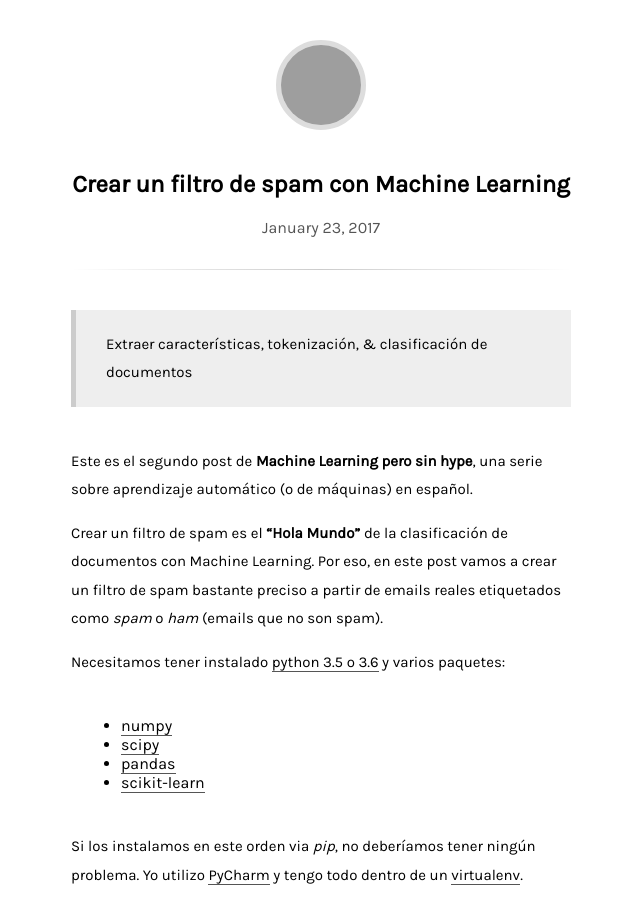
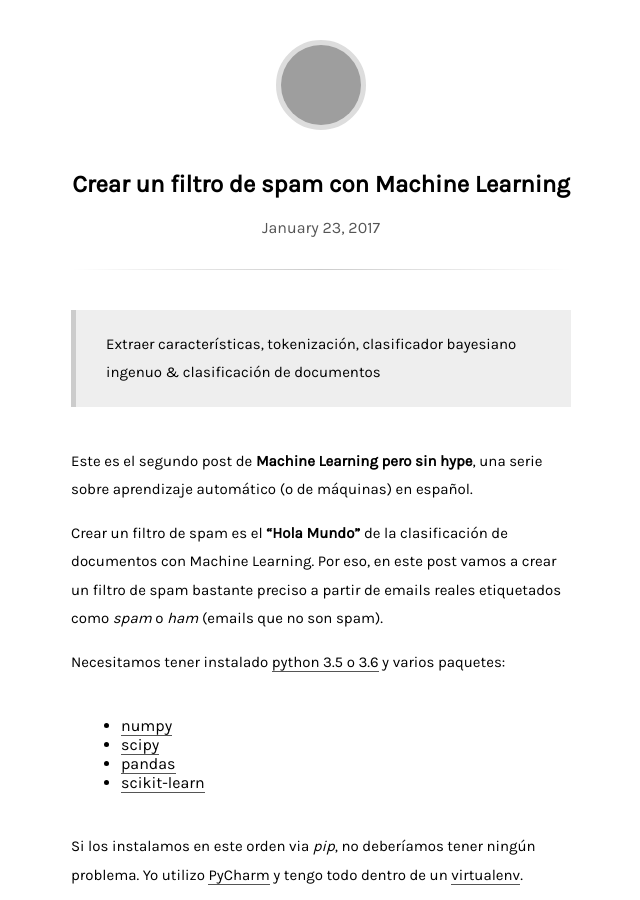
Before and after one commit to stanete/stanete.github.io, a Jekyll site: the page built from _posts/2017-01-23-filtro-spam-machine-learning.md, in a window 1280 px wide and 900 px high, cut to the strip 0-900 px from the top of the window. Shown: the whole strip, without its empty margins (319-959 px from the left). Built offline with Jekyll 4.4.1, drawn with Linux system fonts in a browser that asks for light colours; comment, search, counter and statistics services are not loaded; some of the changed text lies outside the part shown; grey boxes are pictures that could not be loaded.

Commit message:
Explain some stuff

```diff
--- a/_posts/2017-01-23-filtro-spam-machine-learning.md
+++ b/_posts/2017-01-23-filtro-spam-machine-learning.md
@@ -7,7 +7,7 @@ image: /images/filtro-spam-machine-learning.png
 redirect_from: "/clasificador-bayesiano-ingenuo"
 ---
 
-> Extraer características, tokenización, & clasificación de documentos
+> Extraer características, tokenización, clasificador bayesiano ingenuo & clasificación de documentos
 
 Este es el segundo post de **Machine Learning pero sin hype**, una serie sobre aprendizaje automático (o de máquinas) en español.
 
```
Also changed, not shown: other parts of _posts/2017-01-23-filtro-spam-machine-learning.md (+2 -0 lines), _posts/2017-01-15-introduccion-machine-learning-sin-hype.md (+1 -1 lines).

+---+

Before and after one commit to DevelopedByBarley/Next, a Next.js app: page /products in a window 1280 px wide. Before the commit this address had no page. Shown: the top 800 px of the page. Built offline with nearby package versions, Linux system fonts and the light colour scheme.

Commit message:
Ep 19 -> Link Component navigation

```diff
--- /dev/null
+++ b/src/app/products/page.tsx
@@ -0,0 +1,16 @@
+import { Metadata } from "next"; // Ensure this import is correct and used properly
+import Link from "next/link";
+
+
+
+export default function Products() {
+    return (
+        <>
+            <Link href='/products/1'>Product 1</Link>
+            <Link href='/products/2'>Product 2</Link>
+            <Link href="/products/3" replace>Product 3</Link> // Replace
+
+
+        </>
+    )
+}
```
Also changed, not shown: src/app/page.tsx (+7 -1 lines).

+---+

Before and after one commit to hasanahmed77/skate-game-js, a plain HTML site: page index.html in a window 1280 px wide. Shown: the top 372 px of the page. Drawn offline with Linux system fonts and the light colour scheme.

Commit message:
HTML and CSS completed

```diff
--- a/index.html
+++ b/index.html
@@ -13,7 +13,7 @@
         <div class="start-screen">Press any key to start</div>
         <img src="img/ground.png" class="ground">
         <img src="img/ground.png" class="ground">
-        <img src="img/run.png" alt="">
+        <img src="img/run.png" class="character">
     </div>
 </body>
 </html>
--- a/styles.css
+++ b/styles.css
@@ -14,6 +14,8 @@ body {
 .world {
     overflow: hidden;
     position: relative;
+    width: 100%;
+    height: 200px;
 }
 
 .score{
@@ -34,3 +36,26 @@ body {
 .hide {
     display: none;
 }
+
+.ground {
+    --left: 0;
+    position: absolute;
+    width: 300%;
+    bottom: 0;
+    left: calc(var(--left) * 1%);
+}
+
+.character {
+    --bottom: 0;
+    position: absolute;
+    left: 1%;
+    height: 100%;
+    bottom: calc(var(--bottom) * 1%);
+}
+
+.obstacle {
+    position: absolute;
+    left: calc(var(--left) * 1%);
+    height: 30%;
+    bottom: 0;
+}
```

+---+

_What the task requires_
Where does the word "clasificación" occur in the records? Return every line that holds it.

_Result_
-> Extraer características, tokenización, & clasificación de documentos
+> Extraer características, tokenización, clasificador bayesiano ingenuo & clasificación de documentos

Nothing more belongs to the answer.